*** Records for this exercise Section Begins ***
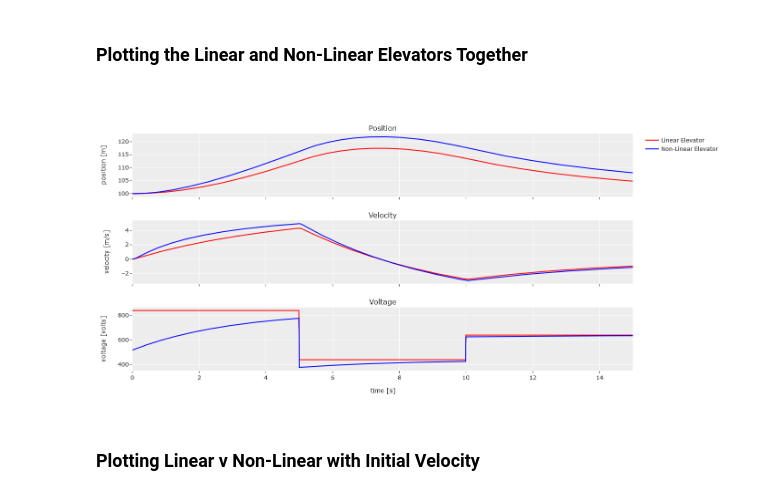
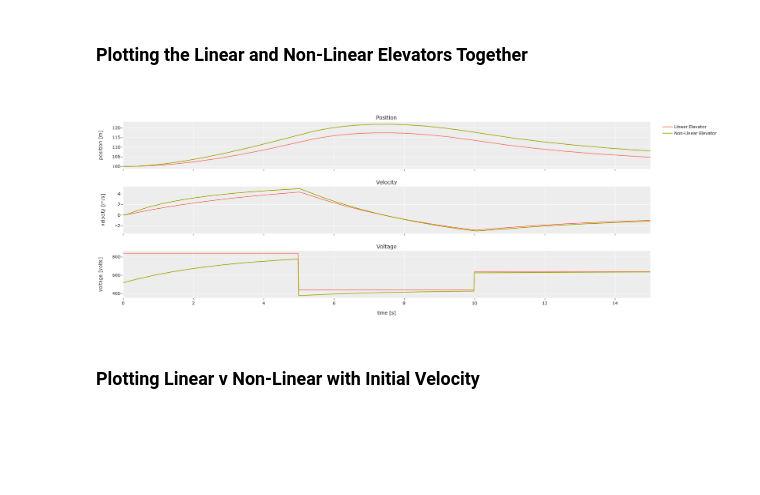
Before and after one commit to mschrader15/AEM591-Projects, a Jupyter notebook: project-1/Project_1.ipynb, the cells around one changed output. Saved outputs shown, nothing was run; the diff lists cells and outputs as text; code cells hidden in the pictures; blank space fills up the shorter version.

```diff
--- a/project-1/Project_1.ipynb
+++ b/project-1/Project_1.ipynb
@@ -689,12 +681,15 @@ doublet_dt = 10
 t = np.linspace(0, doublet_dt / 2 * 3, 1000)
 
 # create the elevator objects
-l_elevator = LinearElevator(x=x, doublet_c=doublet_magnitude, doublet_d_t=doublet_dt)
-nl_elevator = NonLinearElevator(x, doublet_c=doublet_magnitude, doublet_d_t=doublet_dt)
+l_elevator = LinearElevator(
+    x=x, doublet_c=doublet_magnitude, doublet_d_t=doublet_dt)
+nl_elevator = NonLinearElevator(
+    x, doublet_c=doublet_magnitude, doublet_d_t=doublet_dt)
 nld_elevator = deepcopy(nl_elevator)
 
 # Solving each of the situations
-x0 = np.array([l_elevator.x.magnitude, 0, l_elevator.i_bar.magnitude, l_elevator.r_bar.magnitude])
+x0 = np.array([l_elevator.x.magnitude, 0,
+              l_elevator.i_bar.magnitude, l_elevator.r_bar.magnitude])
 
 # why wait 3x as long!
 # Nevermind stupid ipynb kernel doesn't support inlme mp
@@ -719,42 +714,43 @@ x0 = np.array([l_elevator.x.magnitude, 0, l_elevator.i_bar.magnitude, l_elevator
 
 l_s = l_elevator.solve_ivp(x0=x0, t_low=t[0], t_high=t[-1])
 nl_s = nl_elevator.solve_ivp(x0=x0, t_low=t[0], t_high=t[-1])
-nl_sd = nld_elevator.solve_ivp(x0=x0, t_low=t[0], t_high=t[-1], dynamic_doublet=False)
+nl_sd = nld_elevator.solve_ivp(
+    x0=x0, t_low=t[0], t_high=t[-1], dynamic_doublet=False)
 # %%
 
 fig = make_subplots(rows=3, cols=1,
                         shared_xaxes=True,
                         vertical_spacing=0.1,
                         subplot_titles=("Position", "Velocity", "Voltage"))
 
-fig.add_trace(go.Scatter(x=l_s.t, y=l_s.y[0], line=dict(color='red'), name="Linear Elevator"), row=1, col=1)
-fig.add_trace(go.Scatter(x=l_s.t, y=l_s.y[1], line=dict(color='red'), showlegend=False), row=2, col=1)
-fig.add_trace(go.Scatter(x=t, y=[l_elevator.doublet(_t, ).magnitude for _t in t], line=dict(color='red'), showlegend=False), row=3, col=1)
+fig.add_trace(go.Scatter(x=l_s.t, y=l_s.y[0], line=dict(color='#F8766D'), name="Linear Elevator"), row=1, col=1)
+fig.add_trace(go.Scatter(x=l_s.t, y=l_s.y[1], line=dict(color='#F8766D'), showlegend=False), row=2, col=1)
+fig.add_trace(go.Scatter(x=t, y=[l_elevator.doublet(_t, ).magnitude for _t in t], line=dict(color='#F8766D'), showlegend=False), row=3, col=1)
 
-fig.add_trace(go.Scatter(x=nl_s.t, y=nl_s.y[0], line=dict(color='blue'), name="Non-Linear Elevator"), row=1, col=1)
-fig.add_trace(go.Scatter(x=nl_s.t, y=nl_s.y[1], line=dict(color='blue'), showlegend=False), row=2, col=1)
-fig.add_trace(go.Scatter(x=t, y=[nl_elevator.doublet(_t, ).magnitude for _t in t], line=dict(color='blue'), showlegend=False), row=3, col=1)
+fig.add_trace(go.Scatter(x=nl_s.t, y=nl_s.y[0], line=dict(color='#A3A500'), name="Non-Linear Elevator"), row=1, col=1)
+fig.add_trace(go.Scatter(x=nl_s.t, y=nl_s.y[1], line=dict(color='#A3A500'), showlegend=False), row=2, col=1)
+fig.add_trace(go.Scatter(x=t, y=[nl_elevator.doublet(_t, ).magnitude for _t in t], line=dict(color='#A3A500'), showlegend=False), row=3, col=1)
 
 # fig.add_trace(go.Scatter(x=nl_sd.t, y=nl_sd.y[0], line=dict(color='green'), name="Non-Linear Elevator - Static Doublet"), row=1, col=1)
 # fig.add_trace(go.Scatter(x=nl_sd.t, y=nl_sd.y[1], line=dict(color='green'), showlegend=False), row=2, col=1)
 # fig.add_trace(go.Scatter(x=t, y=[nl_elevator.doublet(_t, False).magnitude for _t in t], line=dict(color='green'), showlegend=False), row=3, col=1)
 
-
+# [#F8766D, #A3A500, #00BF7D, #00B0F6, #E76BF3]
 
 fig.update_layout(
     # showlegend=False,
     # title=f"Initial Position={round(elevator.x, 1)}  |  Voltage={round(elevator.v_bar, 2)} ± {round(elevator.doublet_c, 2)}",
     height=700,
     width=1000,
     xaxis3=dict(title="time [s]"),
     yaxis=dict(title='position [m]'),
     yaxis2=dict(title='velocity [m/s]'),
     yaxis3=dict(title='voltage [volts]')
 )
 
 fig.show()
 # %% [output]
-[figure, old version]
+[figure, new version]
 # %% [markdown]
 ### Plotting Linear v Non-Linear with Initial Velocity
 # %%
```
Also changed, not shown: parts of 20 cells of this notebook.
*** Records for this exercise Section Ends ***
What the task requires:
Work out how many lines of the records contain the word "version". Give that number and nothing more.

Solution below:
3